INSTRUCTIONS FOR THE TASK: Return every line of the listing that includes the string "Реализовано".

INPUT RECORDS:

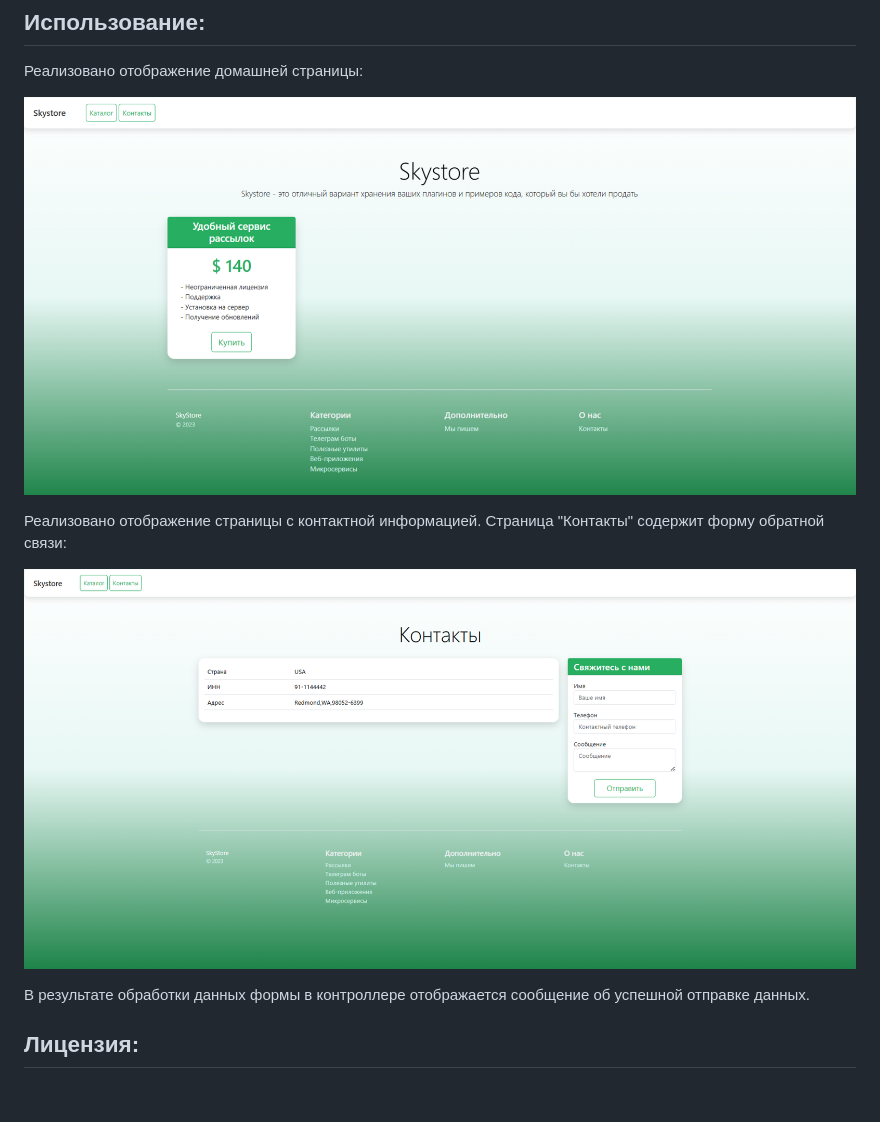
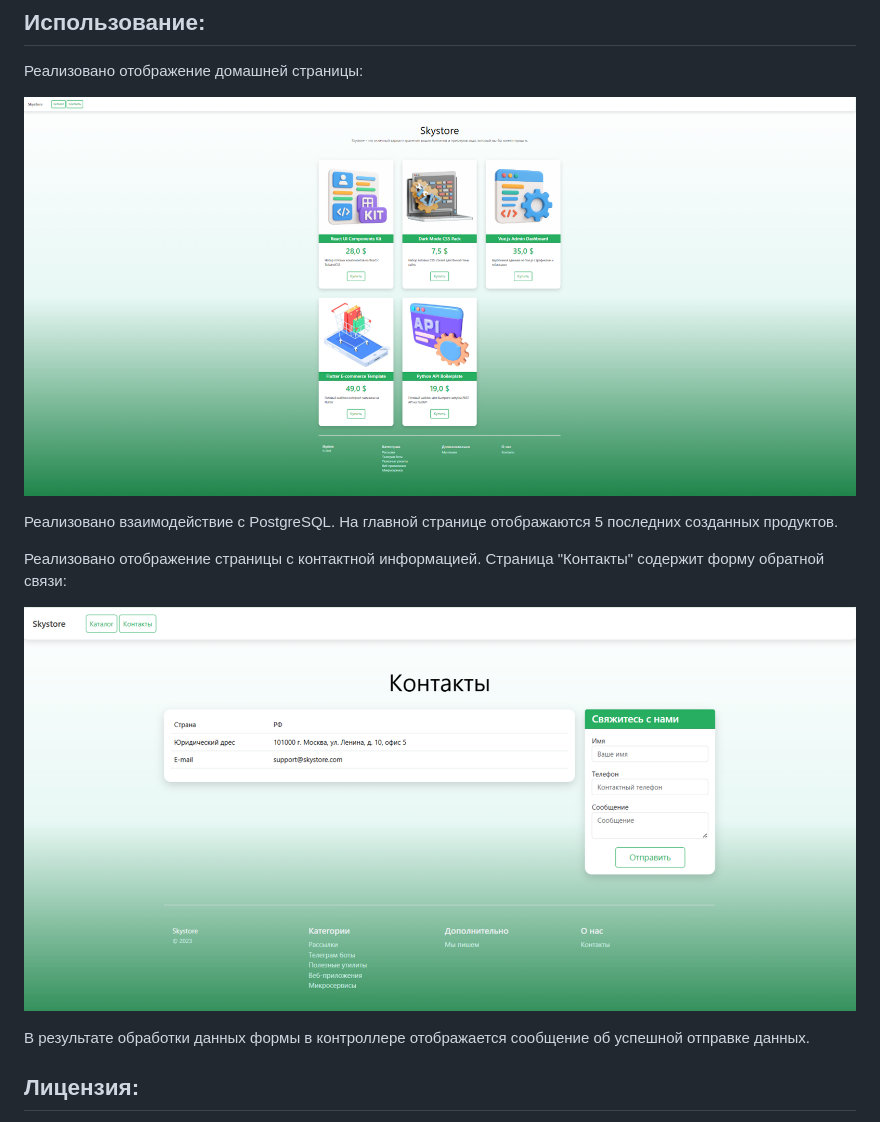
Before and after one commit to simbarilion/Ecommerce_app, a Markdown page: README.md, the part around the change. Drawn GitHub-style; pictures changed too: data/contacts.png (deleted), data/contacts_page.png (added), data/home.png (deleted); blank space fills up the shorter version.

Commit message:
modified html files, README.md, admin.py

```diff
--- a/README.md
+++ b/README.md
@@ -22,12 +22,14 @@ poetry install
 ## Использование:
 Реализовано отображение домашней страницы:
 
-![home.png](data%2Fhome.png)
+![home_page.png](data%2Fhome_page.png)
+
+Реализовано взаимодействие с PostgreSQL. На главной странице отображаются 5 последних созданных продуктов.
 
 Реализовано отображение страницы с контактной информацией.
 Страница "Контакты" содержит форму обратной связи:
 
-![contacts.png](data%2Fcontacts.png)
+![contacts_page.png](data%2Fcontacts_page.png)
 
 В результате обработки данных формы в контроллере отображается сообщение об успешной отправке данных.
 
```
Also changed, not shown: 3 other files.
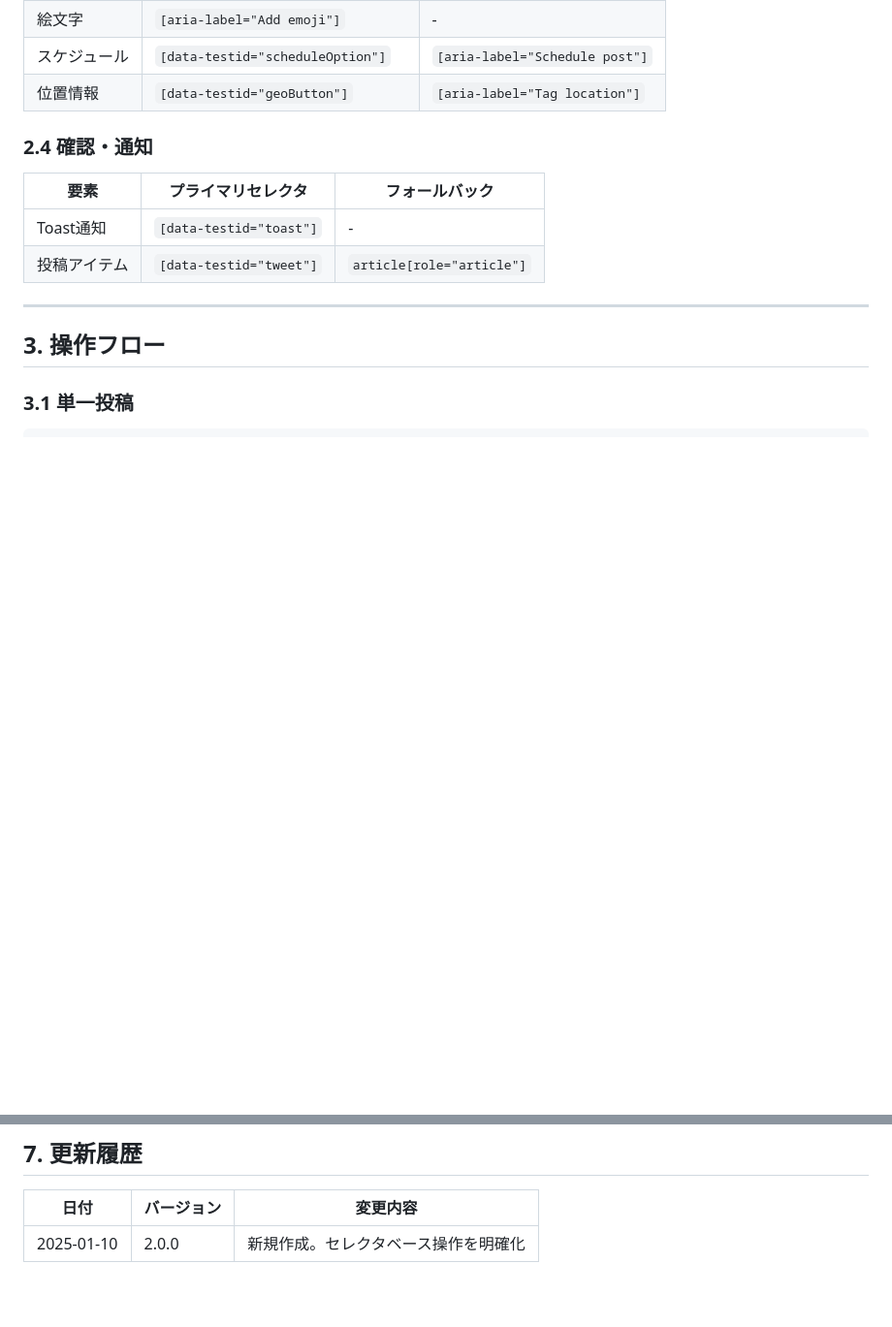
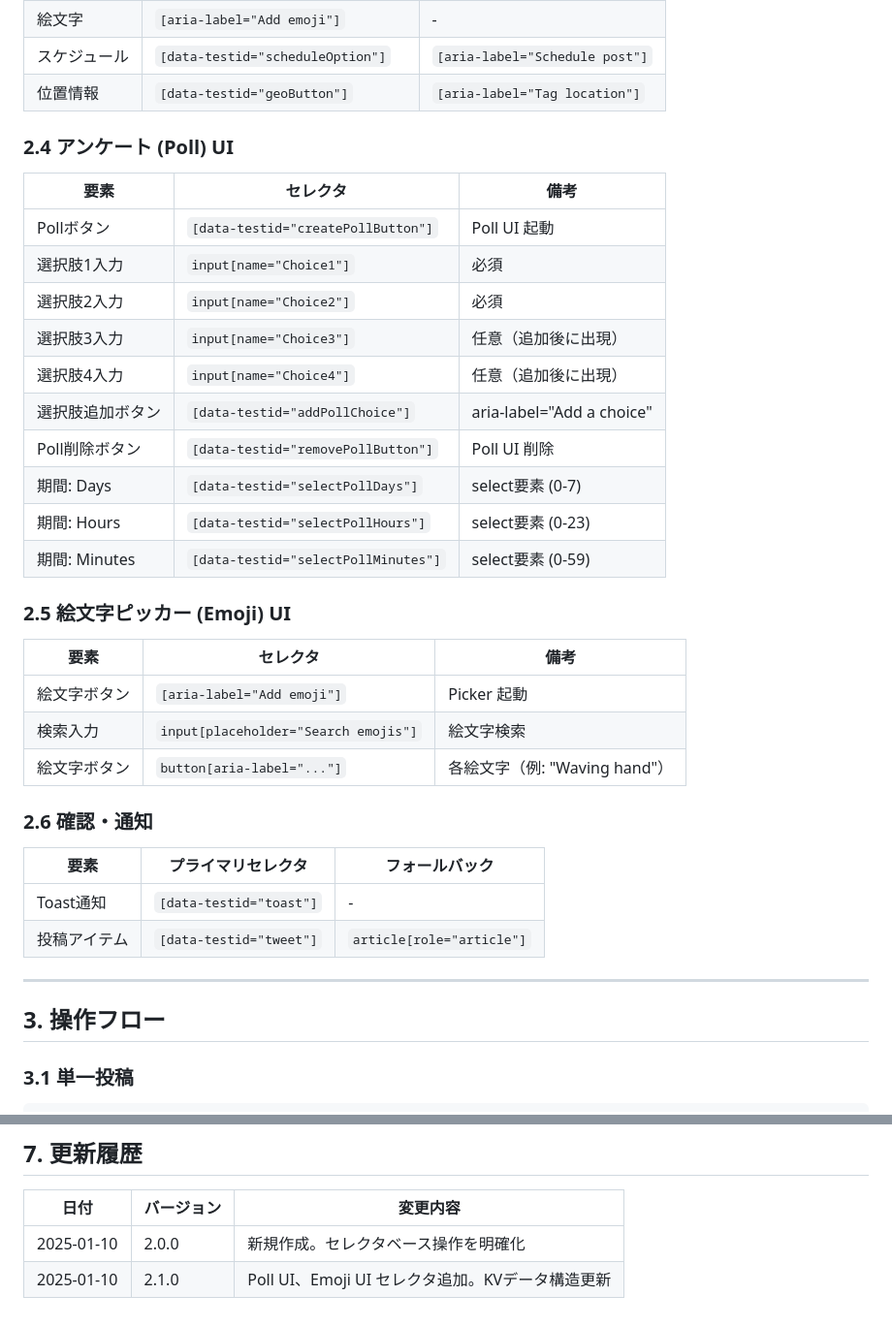
Before and after one commit to UKIYO-4s/XPostAgent, a Markdown page: docs/dom-selectors.md, 2 parts joined by grey strips. Shown at 97% size. GitHub-like rendering; blank space fills up the shorter version.

```diff
--- a/docs/dom-selectors.md
+++ b/docs/dom-selectors.md
@@ -97,7 +97,30 @@ addButton.click();  // 2. クリック
 | スケジュール | `[data-testid="scheduleOption"]` | `[aria-label="Schedule post"]` |
 | 位置情報 | `[data-testid="geoButton"]` | `[aria-label="Tag location"]` |
 
-### 2.4 確認・通知
+### 2.4 アンケート (Poll) UI
+
+| 要素 | セレクタ | 備考 |
+|------|---------|------|
+| Pollボタン | `[data-testid="createPollButton"]` | Poll UI 起動 |
+| 選択肢1入力 | `input[name="Choice1"]` | 必須 |
+| 選択肢2入力 | `input[name="Choice2"]` | 必須 |
+| 選択肢3入力 | `input[name="Choice3"]` | 任意（追加後に出現） |
+| 選択肢4入力 | `input[name="Choice4"]` | 任意（追加後に出現） |
+| 選択肢追加ボタン | `[data-testid="addPollChoice"]` | aria-label="Add a choice" |
+| Poll削除ボタン | `[data-testid="removePollButton"]` | Poll UI 削除 |
+| 期間: Days | `[data-testid="selectPollDays"]` | select要素 (0-7) |
+| 期間: Hours | `[data-testid="selectPollHours"]` | select要素 (0-23) |
+| 期間: Minutes | `[data-testid="selectPollMinutes"]` | select要素 (0-59) |
+
+### 2.5 絵文字ピッカー (Emoji) UI
+
+| 要素 | セレクタ | 備考 |
+|------|---------|------|
+| 絵文字ボタン | `[aria-label="Add emoji"]` | Picker 起動 |
+| 検索入力 | `input[placeholder="Search emojis"]` | 絵文字検索 |
+| 絵文字ボタン | `button[aria-label="..."]` | 各絵文字（例: "Waving hand"） |
+
+### 2.6 確認・通知
 
 | 要素 | プライマリセレクタ | フォールバック |
 |------|-------------------|---------------|
@@ -255,3 +318,4 @@ async function activateAndInputText(textArea, text) {
 | 日付 | バージョン | 変更内容 |
 |------|-----------|----------|
 | 2025-01-10 | 2.0.0 | 新規作成。セレクタベース操作を明確化 |
+| 2025-01-10 | 2.1.0 | Poll UI、Emoji UI セレクタ追加。KVデータ構造更新 |
```
Also changed, not shown: other parts of docs/dom-selectors.md (+43 -3 lines).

WRITTEN SOLUTION:
 Реализовано отображение домашней страницы:
+Реализовано взаимодействие с PostgreSQL. На главной странице отображаются 5 последних созданных продуктов.
 Реализовано отображение страницы с контактной информацией.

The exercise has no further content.